((
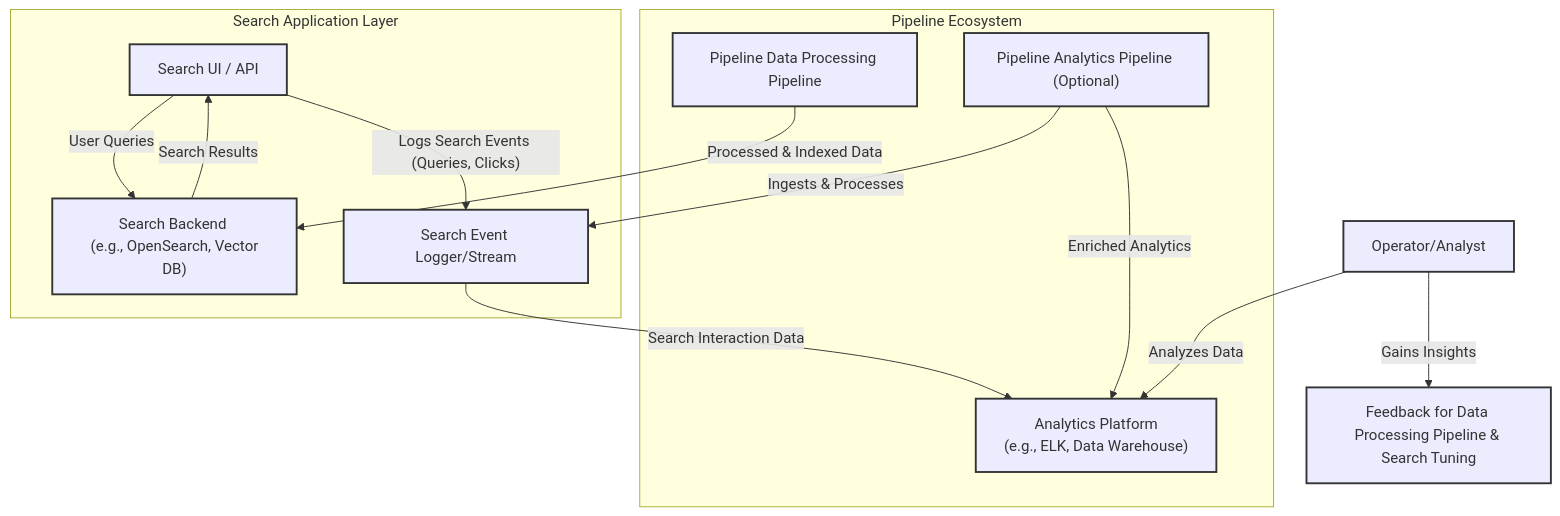
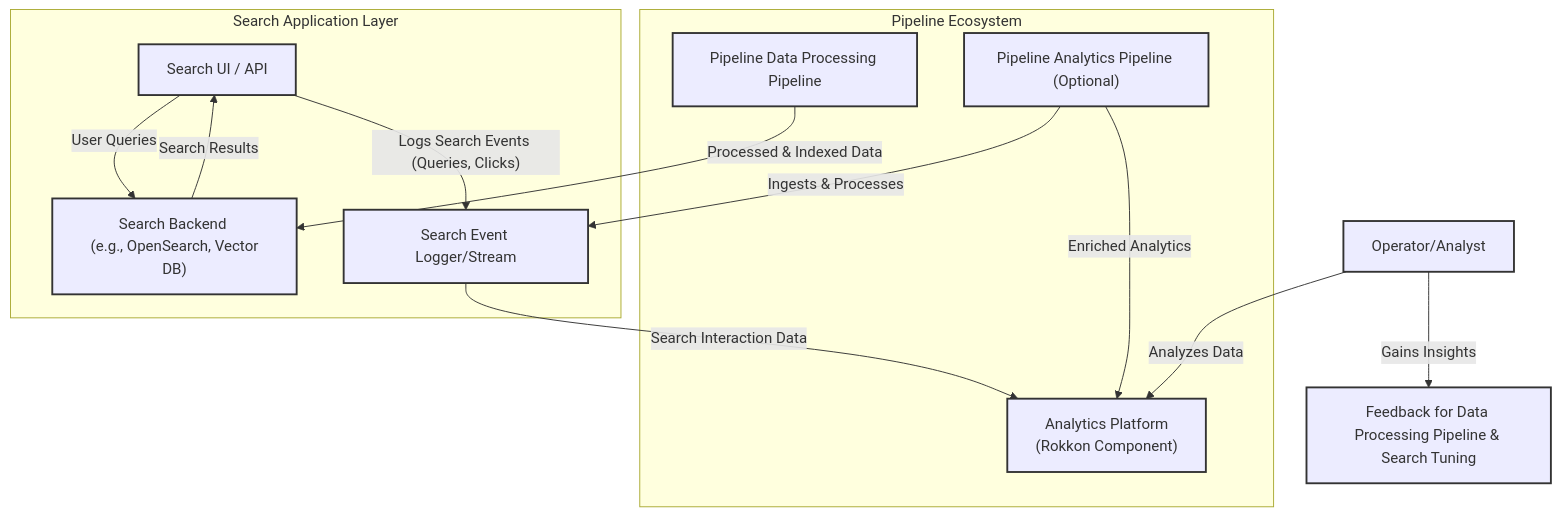
Before and after one commit to krickert/rokkon: the first of 2 diagrams in ARCHITECTURE/Future_search_capabilities.md, drawn with Mermaid. The commit also changed other lines of this file and 3 other files, not shown here.

````diff
--- a/ARCHITECTURE/Future_search_capabilities.md
+++ b/ARCHITECTURE/Future_search_capabilities.md
@@ -24,38 +24,38 @@
 ```mermaid
 graph TD
     subgraph "Search Application Layer"
         SearchUI["Search UI / API"]
         SearchBackend["Search Backend <br> (e.g., OpenSearch, Vector DB)"]
         SearchEventLogger["Search Event Logger/Stream"]
 
         SearchUI -- "User Queries" --> SearchBackend
         SearchBackend -- "Search Results" --> SearchUI
         SearchUI -- "Logs Search Events (Queries, Clicks)" --> SearchEventLogger
     end
 
-    AnalyticsPlatform["Analytics Platform <br> (e.g., ELK, Data Warehouse)"]
+    AnalyticsPlatform["Analytics Platform <br> (Rokkon Component)"]
     SearchEventLogger -- "Search Interaction Data" --> AnalyticsPlatform
 
     subgraph "Pipeline Ecosystem"
         DataProcessingPipeline["Pipeline Data Processing Pipeline"]
         AnalyticsPipeline["Pipeline Analytics Pipeline (Optional)"]
 
         DataProcessingPipeline -- "Processed & Indexed Data" --> SearchBackend
         AnalyticsPipeline -- "Ingests & Processes" --> SearchEventLogger
         AnalyticsPipeline -- "Enriched Analytics" --> AnalyticsPlatform
     end
 
     Operator["Operator/Analyst"]
     FeedbackLoop["Feedback for Data Processing Pipeline & Search Tuning"]
 
     Operator -- "Analyzes Data" --> AnalyticsPlatform
     Operator -- "Gains Insights" --> FeedbackLoop
 
     classDef searchApp fill:#lightblue,stroke:#333,stroke-width:2px;
     classDef analytics fill:#lightgreen,stroke:#333,stroke-width:2px;
     classDef pipeline fill:#lightcoral,stroke:#333,stroke-width:2px;
 
     class SearchUI,SearchBackend,SearchEventLogger searchApp;
     class AnalyticsPlatform,Operator,FeedbackLoop analytics;
     class DataProcessingPipeline,AnalyticsPipeline pipeline;
 ```
````
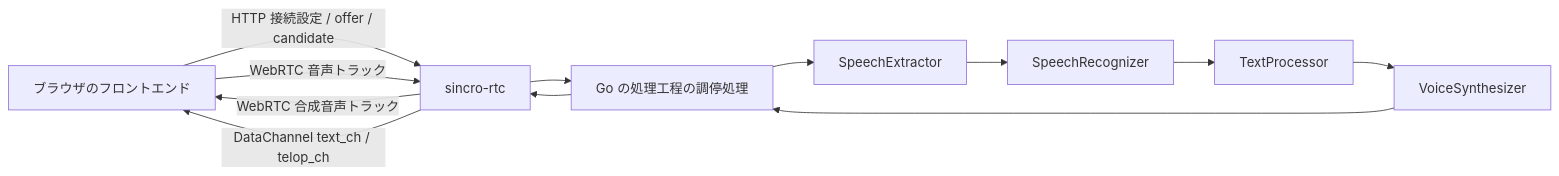
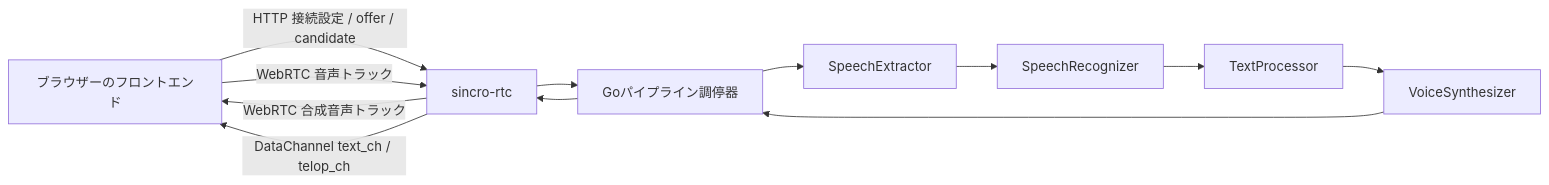
One commit to Sincromisor/Sincromisor changed the diagram in documents/design/architecture/overview.md. Above: the diagram before and after it, drawn with Mermaid. The commit also changed other lines of this file and 4 other files, not shown here.

````diff
--- a/documents/design/architecture/overview.md
+++ b/documents/design/architecture/overview.md
@@ -34,14 +35,14 @@
 ```mermaid
 flowchart LR
-    Browser["ブラウザのフロントエンド"] -->|HTTP 接続設定 / offer / candidate| RTC["sincro-rtc"]
+    Browser["ブラウザーのフロントエンド"] -->|HTTP 接続設定 / offer / candidate| RTC["sincro-rtc"]
     Browser -->|WebRTC 音声トラック| RTC
-    RTC --> Broker["Go の処理工程の調停処理"]
+    RTC --> Broker["Goパイプライン調停器"]
     Broker --> Extractor["SpeechExtractor"]
     Extractor --> Recognizer["SpeechRecognizer"]
     Recognizer --> TextProcessor["TextProcessor"]
     TextProcessor --> Synthesizer["VoiceSynthesizer"]
     Synthesizer --> Broker
     Broker --> RTC
     RTC -->|WebRTC 合成音声トラック| Browser
     RTC -->|DataChannel text_ch / telop_ch| Browser
 ```
````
))
▸ **Prompt**: What is needed is every record above printed exactly, with no pictures.

▸ **Result**:
Before and after one commit to krickert/rokkon: the first of 2 diagrams in ARCHITECTURE/Future_search_capabilities.md, drawn with Mermaid. The commit also changed other lines of this file and 3 other files, not shown here.

````diff
--- a/ARCHITECTURE/Future_search_capabilities.md
+++ b/ARCHITECTURE/Future_search_capabilities.md
@@ -24,38 +24,38 @@
 ```mermaid
 graph TD
     subgraph "Search Application Layer"
         SearchUI["Search UI / API"]
         SearchBackend["Search Backend <br> (e.g., OpenSearch, Vector DB)"]
         SearchEventLogger["Search Event Logger/Stream"]
 
         SearchUI -- "User Queries" --> SearchBackend
         SearchBackend -- "Search Results" --> SearchUI
         SearchUI -- "Logs Search Events (Queries, Clicks)" --> SearchEventLogger
     end
 
-    AnalyticsPlatform["Analytics Platform <br> (e.g., ELK, Data Warehouse)"]
+    AnalyticsPlatform["Analytics Platform <br> (Rokkon Component)"]
     SearchEventLogger -- "Search Interaction Data" --> AnalyticsPlatform
 
     subgraph "Pipeline Ecosystem"
         DataProcessingPipeline["Pipeline Data Processing Pipeline"]
         AnalyticsPipeline["Pipeline Analytics Pipeline (Optional)"]
 
         DataProcessingPipeline -- "Processed & Indexed Data" --> SearchBackend
         AnalyticsPipeline -- "Ingests & Processes" --> SearchEventLogger
         AnalyticsPipeline -- "Enriched Analytics" --> AnalyticsPlatform
     end
 
     Operator["Operator/Analyst"]
     FeedbackLoop["Feedback for Data Processing Pipeline & Search Tuning"]
 
     Operator -- "Analyzes Data" --> AnalyticsPlatform
     Operator -- "Gains Insights" --> FeedbackLoop
 
     classDef searchApp fill:#lightblue,stroke:#333,stroke-width:2px;
     classDef analytics fill:#lightgreen,stroke:#333,stroke-width:2px;
     classDef pipeline fill:#lightcoral,stroke:#333,stroke-width:2px;
 
     class SearchUI,SearchBackend,SearchEventLogger searchApp;
     class AnalyticsPlatform,Operator,FeedbackLoop analytics;
     class DataProcessingPipeline,AnalyticsPipeline pipeline;
 ```
````
One commit to Sincromisor/Sincromisor changed the diagram in documents/design/architecture/overview.md. Above: the diagram before and after it, drawn with Mermaid. The commit also changed other lines of this file and 4 other files, not shown here.

````diff
--- a/documents/design/architecture/overview.md
+++ b/documents/design/architecture/overview.md
@@ -34,14 +35,14 @@
 ```mermaid
 flowchart LR
-    Browser["ブラウザのフロントエンド"] -->|HTTP 接続設定 / offer / candidate| RTC["sincro-rtc"]
+    Browser["ブラウザーのフロントエンド"] -->|HTTP 接続設定 / offer / candidate| RTC["sincro-rtc"]
     Browser -->|WebRTC 音声トラック| RTC
-    RTC --> Broker["Go の処理工程の調停処理"]
+    RTC --> Broker["Goパイプライン調停器"]
     Broker --> Extractor["SpeechExtractor"]
     Extractor --> Recognizer["SpeechRecognizer"]
     Recognizer --> TextProcessor["TextProcessor"]
     TextProcessor --> Synthesizer["VoiceSynthesizer"]
     Synthesizer --> Broker
     Broker --> RTC
     RTC -->|WebRTC 合成音声トラック| Browser
     RTC -->|DataChannel text_ch / telop_ch| Browser
 ```
````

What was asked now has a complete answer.